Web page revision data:

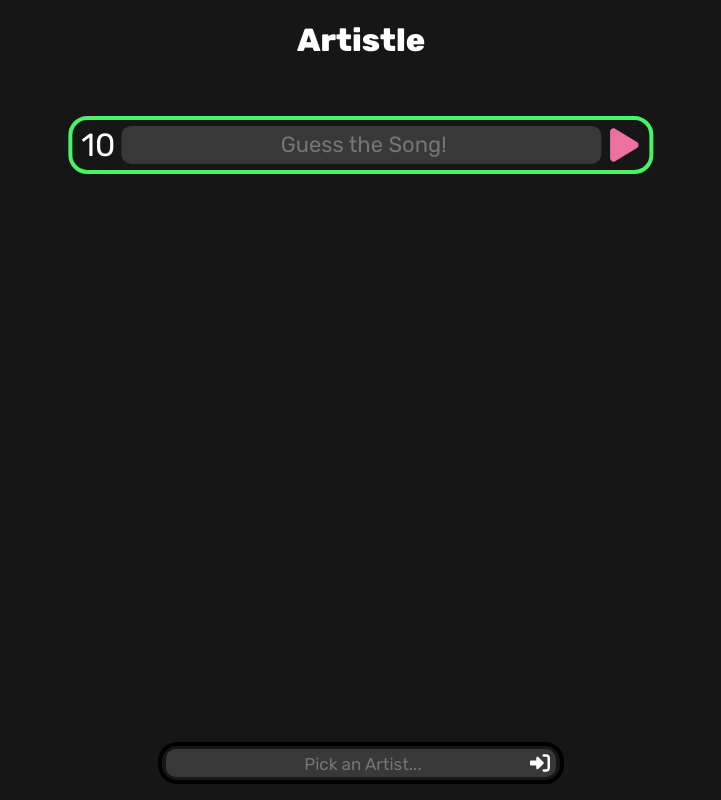
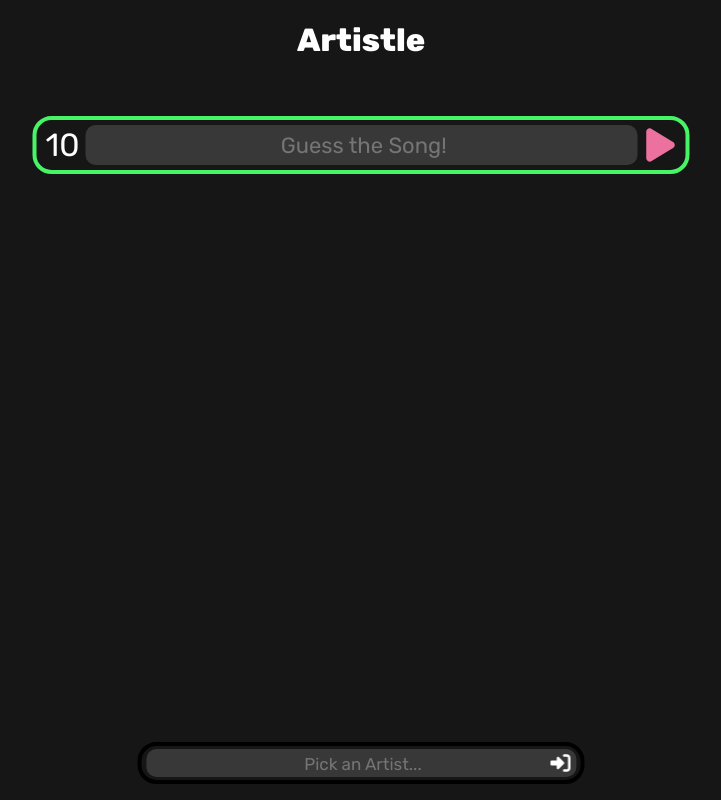
Before and after one commit to Ryan-Bauroth/Artistle, a Flask app: page /single-player in a window 1280 px wide. Shown: the whole page, without its empty margins (279-1000 px from the left). Run offline with Flask 3, Linux system fonts and the light colour scheme.

Commit message:
yeah no clue what this does but its COOL (probably idk)

```diff
--- a/static/css/single-player.css
+++ b/static/css/single-player.css
@@ -25,8 +25,9 @@
 
 /* Song Input/Play */
 #song-input-div{
-  height: 6.2vh;
-  width: 45.1%;
+  height: 50px;
+  width: 80%;
+  max-width: 649px;
   outline: 4px solid var(--spotify-green);
   margin:auto;
   border-radius: 15px;
@@ -37,7 +38,7 @@
   top: 15%;
 }
 #song-input{
-  height: 4.53vh;
+  height: 38px;
   width: 84%;
   border-radius: 10px;
   background-color: var(--secondary-bg-color);
@@ -188,7 +189,8 @@
 /* Artist Selection */
 #artist-input-outline{
   height: 34px;
-  width: 31.1%;
+  width: 60%;
+  max-width: 439px;
   outline: 4px solid var(--black);
   margin:auto;
   border-radius: 15px;
--- a/static/single-player.js
+++ b/static/single-player.js
@@ -250,7 +250,7 @@ function cleanReturnedData(data){
             setSongAutocomplete();
             SCORE.innerText = "0"
         } else {
-            alert("The artist you entered doesn't have preview URLs! Check your spelling or try another artist.");
+            alert("We couldn't find the artist\"" + ARTIST_INPUT.value + "\".\n - Make sure you spelled the artist's name correctly\n - Log in with your spotify (beta)\n - Use a different artist");
             ARTIST_INPUT.value = ""
         }
         ARTIST_INPUT.blur("0px");
--- a/views.py
+++ b/views.py
@@ -41,7 +41,7 @@ def store_artist_check():
         song_list = get_artist_songs(user_input, spotifyObject)
         song_list.insert(0, "Limited Selection" if len(
             song_list) < 10 else "")
-        return "Artist_has_no_url" if len(song_list) < 1 else json.dumps(song_list), 202
+        return "Artist_has_no_url" if len(song_list) < 2 else json.dumps(song_list), 202
 
 
 @views.route("/store_artist_check_custom", methods=["POST"])
@@ -56,7 +56,7 @@ def store_artist_check_custom():
             sp = spotipy.Spotify(tkn)
             song_list = get_artist_songs(user_input, sp)
             song_list.insert(0, "Limited Selection" if len(song_list) < 10 else "")
-            return "Artist_has_no_url" if len(song_list) < 1 else json.dumps(song_list), 202
+            return "Artist_has_no_url" if len(song_list) < 2 else json.dumps(song_list), 202
         except:
             try:
                 headers = {
@@ -71,12 +71,12 @@ def store_artist_check_custom():
                 song_list = get_artist_songs(user_input, sp)
                 song_list.insert(0, "Limited Selection" if len(song_list) < 10 else "")
                 return "Artist_has_no_url" + "?token=" + tkn['access_token'] + rtkn if len(
-                    song_list) < 1 else json.dumps(song_list) + "?token=" + tkn['access_token'] + "&rtoken=" + rtkn, 202
+                    song_list) < 2 else json.dumps(song_list) + "?token=" + tkn['access_token'] + "&rtoken=" + rtkn, 202
             except:
                 song_list = get_artist_songs(user_input, spotifyObject)
                 song_list.insert(0, "Limited Selection" if len(
                     song_list) < 10 else "")
-                return "Artist_has_no_url" if len(song_list) < 1 else json.dumps(song_list), 202
+                return "Artist_has_no_url" if len(song_list) < 2 else json.dumps(song_list), 202
 
 
 @views.route("/artist_suggestions", methods=["POST"])
@@ -117,8 +117,11 @@ def get_artist_songs(artist_name, spotify_object=spotifyObject):
 
     results = spotify_object.search(q=artist_name, type='artist')
 
-    base_artist_name = results['artists']['items'][0]['name']
-    base_artist_id = results['artists']['items'][0]['id']
+    if len(results['artists']['items']) > 0:
+        base_artist_name = results['artists']['items'][0]['name']
+        base_artist_id = results['artists']['items'][0]['id']
+    else:
+        return []
 
     results = spotify_object.search(q=base_artist_name, type='track', limit=50, market="US")
 
```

What to work on:
Retype the data above verbatim, minus images.

Your response:
Before and after one commit to Ryan-Bauroth/Artistle, a Flask app: page /single-player in a window 1280 px wide. Shown: the whole page, without its empty margins (279-1000 px from the left). Run offline with Flask 3, Linux system fonts and the light colour scheme.

Commit message:
yeah no clue what this does but its COOL (probably idk)

```diff
--- a/static/css/single-player.css
+++ b/static/css/single-player.css
@@ -25,8 +25,9 @@
 
 /* Song Input/Play */
 #song-input-div{
-  height: 6.2vh;
-  width: 45.1%;
+  height: 50px;
+  width: 80%;
+  max-width: 649px;
   outline: 4px solid var(--spotify-green);
   margin:auto;
   border-radius: 15px;
@@ -37,7 +38,7 @@
   top: 15%;
 }
 #song-input{
-  height: 4.53vh;
+  height: 38px;
   width: 84%;
   border-radius: 10px;
   background-color: var(--secondary-bg-color);
@@ -188,7 +189,8 @@
 /* Artist Selection */
 #artist-input-outline{
   height: 34px;
-  width: 31.1%;
+  width: 60%;
+  max-width: 439px;
   outline: 4px solid var(--black);
   margin:auto;
   border-radius: 15px;
--- a/static/single-player.js
+++ b/static/single-player.js
@@ -250,7 +250,7 @@ function cleanReturnedData(data){
             setSongAutocomplete();
             SCORE.innerText = "0"
         } else {
-            alert("The artist you entered doesn't have preview URLs! Check your spelling or try another artist.");
+            alert("We couldn't find the artist\"" + ARTIST_INPUT.value + "\".\n - Make sure you spelled the artist's name correctly\n - Log in with your spotify (beta)\n - Use a different artist");
             ARTIST_INPUT.value = ""
         }
         ARTIST_INPUT.blur("0px");
--- a/views.py
+++ b/views.py
@@ -41,7 +41,7 @@ def store_artist_check():
         song_list = get_artist_songs(user_input, spotifyObject)
         song_list.insert(0, "Limited Selection" if len(
             song_list) < 10 else "")
-        return "Artist_has_no_url" if len(song_list) < 1 else json.dumps(song_list), 202
+        return "Artist_has_no_url" if len(song_list) < 2 else json.dumps(song_list), 202
 
 
 @views.route("/store_artist_check_custom", methods=["POST"])
@@ -56,7 +56,7 @@ def store_artist_check_custom():
             sp = spotipy.Spotify(tkn)
             song_list = get_artist_songs(user_input, sp)
             song_list.insert(0, "Limited Selection" if len(song_list) < 10 else "")
-            return "Artist_has_no_url" if len(song_list) < 1 else json.dumps(song_list), 202
+            return "Artist_has_no_url" if len(song_list) < 2 else json.dumps(song_list), 202
         except:
             try:
                 headers = {
@@ -71,12 +71,12 @@ def store_artist_check_custom():
                 song_list = get_artist_songs(user_input, sp)
                 song_list.insert(0, "Limited Selection" if len(song_list) < 10 else "")
                 return "Artist_has_no_url" + "?token=" + tkn['access_token'] + rtkn if len(
-                    song_list) < 1 else json.dumps(song_list) + "?token=" + tkn['access_token'] + "&rtoken=" + rtkn, 202
+                    song_list) < 2 else json.dumps(song_list) + "?token=" + tkn['access_token'] + "&rtoken=" + rtkn, 202
             except:
                 song_list = get_artist_songs(user_input, spotifyObject)
                 song_list.insert(0, "Limited Selection" if len(
                     song_list) < 10 else "")
-                return "Artist_has_no_url" if len(song_list) < 1 else json.dumps(song_list), 202
+                return "Artist_has_no_url" if len(song_list) < 2 else json.dumps(song_list), 202
 
 
 @views.route("/artist_suggestions", methods=["POST"])
@@ -117,8 +117,11 @@ def get_artist_songs(artist_name, spotify_object=spotifyObject):
 
     results = spotify_object.search(q=artist_name, type='artist')
 
-    base_artist_name = results['artists']['items'][0]['name']
-    base_artist_id = results['artists']['items'][0]['id']
+    if len(results['artists']['items']) > 0:
+        base_artist_name = results['artists']['items'][0]['name']
+        base_artist_id = results['artists']['items'][0]['id']
+    else:
+        return []
 
     results = spotify_object.search(q=base_artist_name, type='track', limit=50, market="US")
 
```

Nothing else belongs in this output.